They caught him, and the Marine Corps recruiter he'd been working with said:  "Well, hang on.  Let us have him."  They produced proof that he was a Boy Scout and had risen to the rank of Life Scout; that he had been a good student; and other things.  The local DA didn't press charges (a felony arrest, not a conviction, as this man says) and he went into the Marines.

A few years ago, he was Honorably Discharged after more than a decade's service.  He now lives as a good husband and reliable employee to a local manufacturer, and is the father of several daughters -- he described his home to me not long ago by saying, "If it's pink, we've got it."

Prison doesn't rehabilitate.  Very often, the Marine Corps does. 

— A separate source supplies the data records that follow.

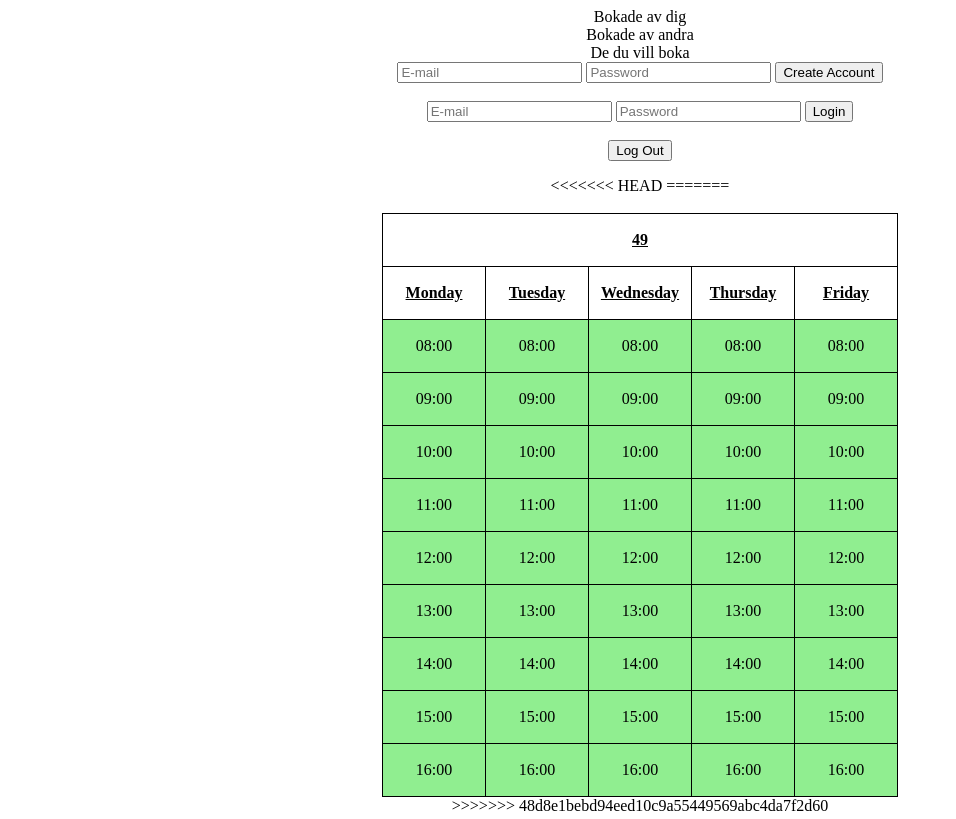
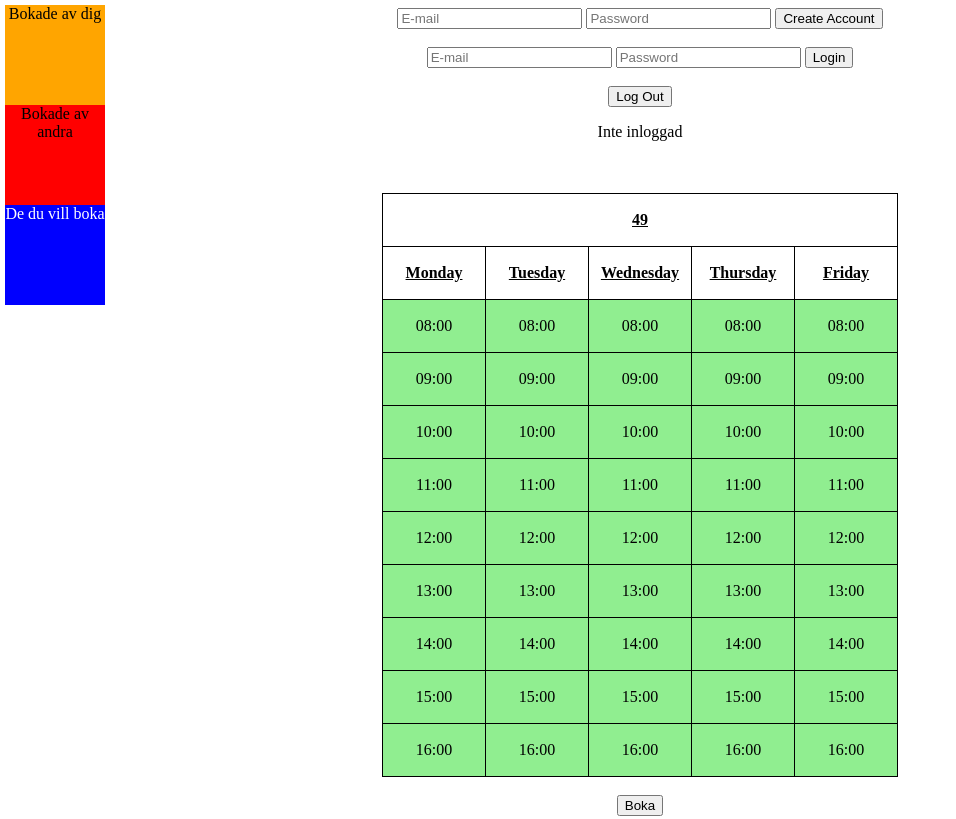
Before and after one commit to goranssonmartin/Schemaverktyg, a plain HTML site: page index.html in a window 1280 px wide. Shown: the top 819 px of the page, without its empty margins (0-956 px from the left). Drawn offline with nearby package versions, Linux system fonts and the light colour scheme.

Commit message:
New stuff

```diff
--- a/index.html
+++ b/index.html
@@ -32,98 +32,8 @@
     <br>
     <p id="loginStatus"></p>
     <p id="numberOfBookings"></p>
-<<<<<<< HEAD
-=======
     <br>
     <br>
-    <table>
-
-        <tr>
-            <th id="week" colspan="5">49</th>
-        </tr>
-        <tr>
-            <th>Monday</th>
-            <th>Tuesday</th>
-            <th>Wednesday</th>
-            <th>Thursday</th>
-            <th>Friday</th>
-        </tr>
-        <tr>
-            <td>08:00</td>
-            <td>08:00</td>
-            <td>08:00</td>
-            <td>08:00</td>
-            <td>08:00</td>
-        </tr>
-
-        <tr>
-            <td>09:00</td>
-            <td>09:00</td>
-            <td>09:00</td>
-            <td>09:00</td>
-            <td>09:00</td>
-        </tr>
-
-        <tr>
-            <td>10:00</td>
-            <td>10:00</td>
-            <td>10:00</td>
-            <td>10:00</td>
-            <td>10:00</td>
-        </tr>
-
-        <tr>
-            <td>11:00</td>
-            <td>11:00</td>
-            <td>11:00</td>
-            <td>11:00</td>
-            <td>11:00</td>
-        </tr>
-
-        <tr>
-            <td>12:00</td>
-            <td>12:00</td>
-            <td>12:00</td>
-            <td>12:00</td>
-            <td>12:00</td>
-        </tr>
-
-        <tr>
-            <td>13:00</td>
-            <td>13:00</td>
-            <td>13:00</td>
-            <td>13:00</td>
-            <td>13:00</td>
-        </tr>
-
-        <tr>
-            <td>14:00</td>
-            <td>14:00</td>
-            <td>14:00</td>
-            <td>14:00</td>
-            <td>14:00</td>
-        </tr>
-
-        <tr>
-            <td>15:00</td>
-            <td>15:00</td>
-            <td>15:00</td>
-            <td>15:00</td>
-            <td>15:00</td>
-        </tr>
-
-        <tr>
-            <td>16:00</td>
-            <td>16:00</td>
-            <td>16:00</td>
-            <td>16:00</td>
-            <td>16:00</td>
-        </tr>
-    </table>
->>>>>>> 48d8e1bebd94eed10c9a55449569abc4da7f2d60
-    <br>
-    <br>
-<<<<<<< HEAD
     <div id="tableDiv">
         <table>
 
@@ -215,8 +125,6 @@
 
     <div id="modal"></div>
     <br>
-=======
->>>>>>> 48d8e1bebd94eed10c9a55449569abc4da7f2d60
 </body>
 
 </html>
--- a/script.js
+++ b/script.js
@@ -124,11 +124,7 @@ function bookTime(cellText, cellColumn) {
         for (i = 0; i < markedBooking.length; i++) {
             if (JSON.stringify(markedBooking[i]) === JSON.stringify(schema)) {
                 markedBooking.splice(i, 1);
-<<<<<<< HEAD
                 i == markedBooking.length;
-=======
-               i == markedBooking.length;
->>>>>>> 48d8e1bebd94eed10c9a55449569abc4da7f2d60
             }
         }
         console.log("removed");
@@ -196,11 +192,7 @@ function makeBookedTimesInactive() {
     else {
         allBookings = JSON.parse(localStorage.getItem("storedBookings"));
     }
-<<<<<<< HEAD
     var currentUser = sessionStorage.getItem("loggedIn");
-=======
-    var currentUser=sessionStorage.getItem("loggedIn");
->>>>>>> 48d8e1bebd94eed10c9a55449569abc4da7f2d60
 
     $("td").each(function () {
         var currentTDElement = $(this);
@@ -208,7 +200,6 @@ function makeBookedTimesInactive() {
         var col = $(this).parent().children().index($(this));
         var colText = $("th").eq(col + 1).text();
 
-<<<<<<< HEAD
         allBookings.forEach(function (value, i) {
             if (value.time === textValue && value.day === colText && value.bookedBy !== currentUser) {
                 currentTDElement.addClass("alreadyBooked");
@@ -218,14 +209,6 @@ function makeBookedTimesInactive() {
             else if (value.time === textValue && value.day === colText && value.bookedBy === currentUser) {
                 currentTDElement.addClass("currentUserBooked");
                 currentTDElement.attr("id", i);
-=======
-        allBookings.forEach(element => {
-            if (element.time === textValue && element.day === colText && element.bookedBy!==currentUser) {
-                $(this).addClass("alreadyBooked");
->>>>>>> 48d8e1bebd94eed10c9a55449569abc4da7f2d60
-            }
-            else if (element.time === textValue && element.day === colText && element.bookedBy===currentUser){
-                $(this).addClass("currentUserBooked");
             }
         });
     });
--- a/style.css
+++ b/style.css
@@ -21,23 +21,14 @@ td {
     background: lightgreen;
 }
 
-<<<<<<< HEAD
 
 .alreadyBooked {
-=======
-.alreadyBooked {
-    pointer-events: none;
->>>>>>> 48d8e1bebd94eed10c9a55449569abc4da7f2d60
     background: red;
     color: white;
 }
 
 .currentUserBooked{
     background:orange;
-<<<<<<< HEAD
-=======
-    pointer-events: none;
->>>>>>> 48d8e1bebd94eed10c9a55449569abc4da7f2d60
 }
 
 .tempSelected{
```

Read the whole transcript, though, and make up your own mind.

UPDATE:  SFC B, in the comments, adds some perspective:

Since 2003 the Army (the only service which I've bothered to get the full details on, however the other services are similar) has allowed anywhere between .2% and .6% of all enlistees to enlist with a waiver for a felony conviction. Two years ago, 2006, was by far the lowest percentage of felony waivers in a long, long time. The .439% of waivers that were allowed in last year (2007) was right in line with the .4% that has been the average since 2003. Basically, the AP story casts an ominous light on the subject by pointing out that the number of felony waivers doubled from last year, but they fail to provide any context to that by 1) not mentioing how many people were enlisted last year (116,141) and 2) not mentioning that 2006 was abnormal in that only 249 felony waivers were enlisted.